Identify what you loved most about your lost favorite and search for fragrances with similar qualities. You can turn to the experienced perfume sales associates or come and share your grievances on blogs. Bois de Jasmin runs a monthly Perfume Recommendation thread, while Nowsmellthis has The Monday Mail section. Then there are Makeupalley, Basenotes and Fragrantica, all of which have plenty of resources for both seasoned aficionados and newbies alike.
Avoid anything that calls itself a dupe, because it will smell like a cheap version of the thing it aims to duplicate, with no other redeeming qualities. If a perfume is explicit about being a dupe of a commercial fragrance, there are also ethical reasons to avoid such copycats.

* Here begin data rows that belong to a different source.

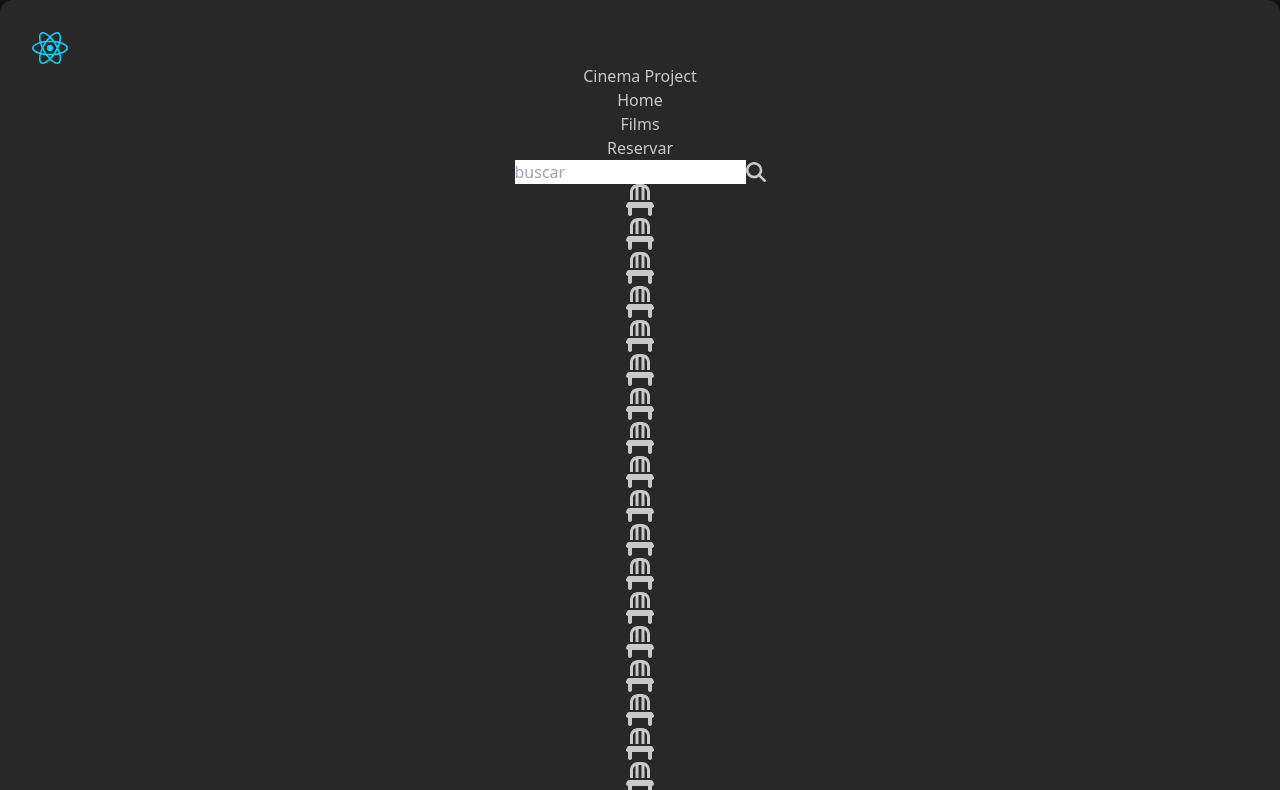
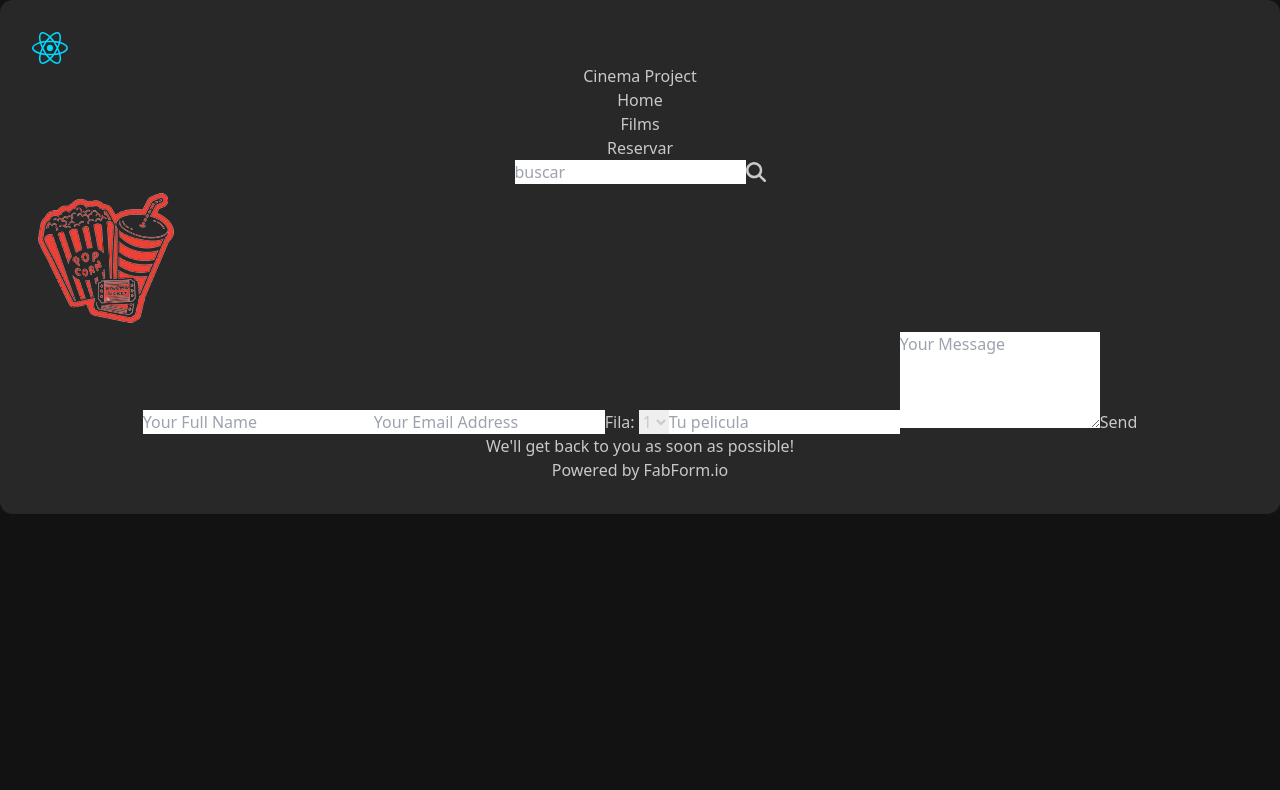
Before and after one commit to pac0455/cine, a React (Vite) app: page /reservar in a window 1280 px wide. Shown: the top 790 px of the page. Built offline with nearby package versions, Linux system fonts and the light colour scheme.

Commit message:
terminar

```diff
--- a/src/pages/Home.jsx
+++ b/src/pages/Home.jsx
@@ -33,6 +33,25 @@ const Home = () => {
                 </Slider>
             </section>
             <FontAwesomeIcon className="animate-bounce m-5" size="4x" icon={faAnglesDown} />
+            <div className="p-4 w-[80%] shadow-2xl shadow-black h-96 m-auto mt-6 rounded-xl mb-6 flex">
+                <div className="w-1/2 bg-white/80 h-96 rounded-xl p-3 ">
+                    <h1 className="text-black font-medium text-5xl ">Ventajas: </h1>
+                    <ul className="text-black font-medium text-left mt-5">
+                        <li className="text-black font-medium text-left mt-5">Barato</li>
+                        <li className="text-black font-medium text-left mt-5">Comodidad en nuestra salas de sitios</li>
+                        <li className="text-black font-medium text-left mt-5">Buena ubicación</li>
+                        <li className="text-black font-medium text-left mt-5">Rapidez a la hora de pedir entradas</li>
+                        <li></li>
+                    </ul>
+                </div>
+                <div className="w-1/2 rounded-xl p-4">
+                <h1 className="text-white font-medium text-5xl ">Desventajas: </h1>
+                    <ul className="text-white font-medium text-left mt-5">
+                        <li className="text-white font-medium text-left mt-5">Sin tiempo para ver todas las peliculas</li>
+                        <li className="text-white font-medium text-left mt-5">No poder venir a nuestro cine todos los dias</li>
+                    </ul>
+                </div>
+            </div>
             <Ofertas img={data[18].poster_path}/>
         </>
     );
--- a/src/pages/reservar.jsx
+++ b/src/pages/reservar.jsx
@@ -1,38 +1,36 @@
 import React, { useState } from 'react';
 import { FontAwesomeIcon } from '@fortawesome/react-fontawesome';
 import { faChair } from '@fortawesome/free-solid-svg-icons';
+import palomitas from '../assets/palomitas.png';
 
 const Reservar = () => {
-    let pillada = true
-    const handleReserva = () => {
-        console.log(pillada);
-        if (pillada) {
-            pillada = false
-        } else {
-            pillada = true
-        }
-    }
-    const array = [];
-    for (let i = 0; i < 40; i++) {
-        array.push(i);
-    }
 
     return (
         <>
-            <div className='h-96  grid grid-cols-12 border border-1 border-solid border-black p-3'>
-                {array.map((e, index) => (
-                    pillada ? (
-                        <div className='w-12 h-12 relative bg-green-600 rounded-lg' key={index}> {/* Cambiado el tamaño del contenedor */}
-                            <FontAwesomeIcon className="absolute top-4 left-3" size="2x" icon={faChair} /> {/* Cambiado el tamaño del icono */}
-                        </div>
-                    ) : (
-                        <div className='w-12 h-12 relative bg-red-600 rounded-lg' key={index}> {/* Cambiado el tamaño del contenedor */}
-                            <FontAwesomeIcon className="absolute top-4 left-3" size="2x" icon={faChair} /> {/* Cambiado el tamaño del icono */}
-                        </div>
-                    )
-                ))}
+            <div class="bg-gray-900 h-screen flex flex-col items-center justify-center text-center">
+                <img src={palomitas} alt="" srcset="" />
+                <div class="mt-8">
+                    <form action="https://fabform.io/f/xxxxx" method="post" class="flex flex-col items-center">
+                        <input type="text" name="name" placeholder="Your Full Name" class="py-2 px-4 bg-gray-800 text-white rounded-md focus:outline-none mb-4" required />
+                        <input type="email" name="email" placeholder="Your Email Address" class="py-2 px-4 bg-gray-800 text-white rounded-md focus:outline-none mb-4" required />
+                        <label className='text-3xl ' htmlFor="Fila">Fila: </label>
+                        <select className='w-64 bg-[#1f2937] p-2 text-lg font-medium outline-none  mb-4' name="" id="">
+                            <option value="1">1</option>
+                            <option value="2">2</option>
+                            <option value="3">3</option>
+                            <option value="4">4</option>
+                        </select>
+                        <input type="email" name="email" placeholder="Tu pelicula" class="py-2 px-4 bg-gray-800 text-white rounded-md focus:outline-none mb-4" required />
+                        <textarea name="message" placeholder="Your Message" rows="4" class="py-2 px-4 bg-gray-800 text-white rounded-md focus:outline-none mb-4 resize-none w-full" required></textarea>
+                        <button type="submit" class="bg-blue-500 py-2 px-4 text-white rounded-md hover:bg-blue-600 focus:outline-none">Send</button>
+
+                    </form>
+                    <p class="mt-2 text-gray-400 text-sm">We'll get back to you as soon as possible!</p>
+                    <div class="mt-4 text-gray-500 text-sm">
+                        Powered by <a href="https://fabform.io" class="underline" target="_blank" rel="noopener noreferrer">FabForm.io</a>
+                    </div>
+                </div>
             </div>
-            <button className="w-64 text-3xl p-3 bg-[#961e11] mt-7">Reservar</button>
         </>
     );
 };
```
Also changed, not shown: src/assets/palomitas.png (added).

Just for fun, try perfumes that are different from what you usually wear. It’s a low commitment proposal, and if you have some makeup remover on hand (the kind designed for waterproof makeup), you don’t have to worry about being stuck with an offending scent for the whole day. If you wear white florals, try incense fragrances. If your signature was a musky perfume, try something fruity. It seems counter-intuitive, but by going in the opposite direction of your established preferences, you can make even more discoveries. At worst, you will confirm that you’re really a Big White Floral girl or a Citrus Cologne guy.
Reformulation or not, I still recommend exploring the classics. Chanel No 19 is a marvel. Guerlain Mitsouko may not smell the way it used to, but its mossy peach aura is irresistible. Someone who has worn Estée Lauder Azurée for decades will find the changes in today’s formula obvious, but those who discover it now will nevertheless enjoy its dark leather studded with patchouli.
As for me and my longing for the Diorissimo my mom wore in the Soviet Union of the 1980s, I’ve moved on. The current version of Diorissimo is lovely enough. It’s not exactly how Diorissimo used to be, but then again, what is?
Was your favorite perfume reformulated? Have you found something to fill the void or are you still looking?
Ads by René Gruau (4 February 1909 – 31 March 2004), a famous fashion illustrator who was renowned for his whimsical images for Dior and other couture brands, via wiki-images.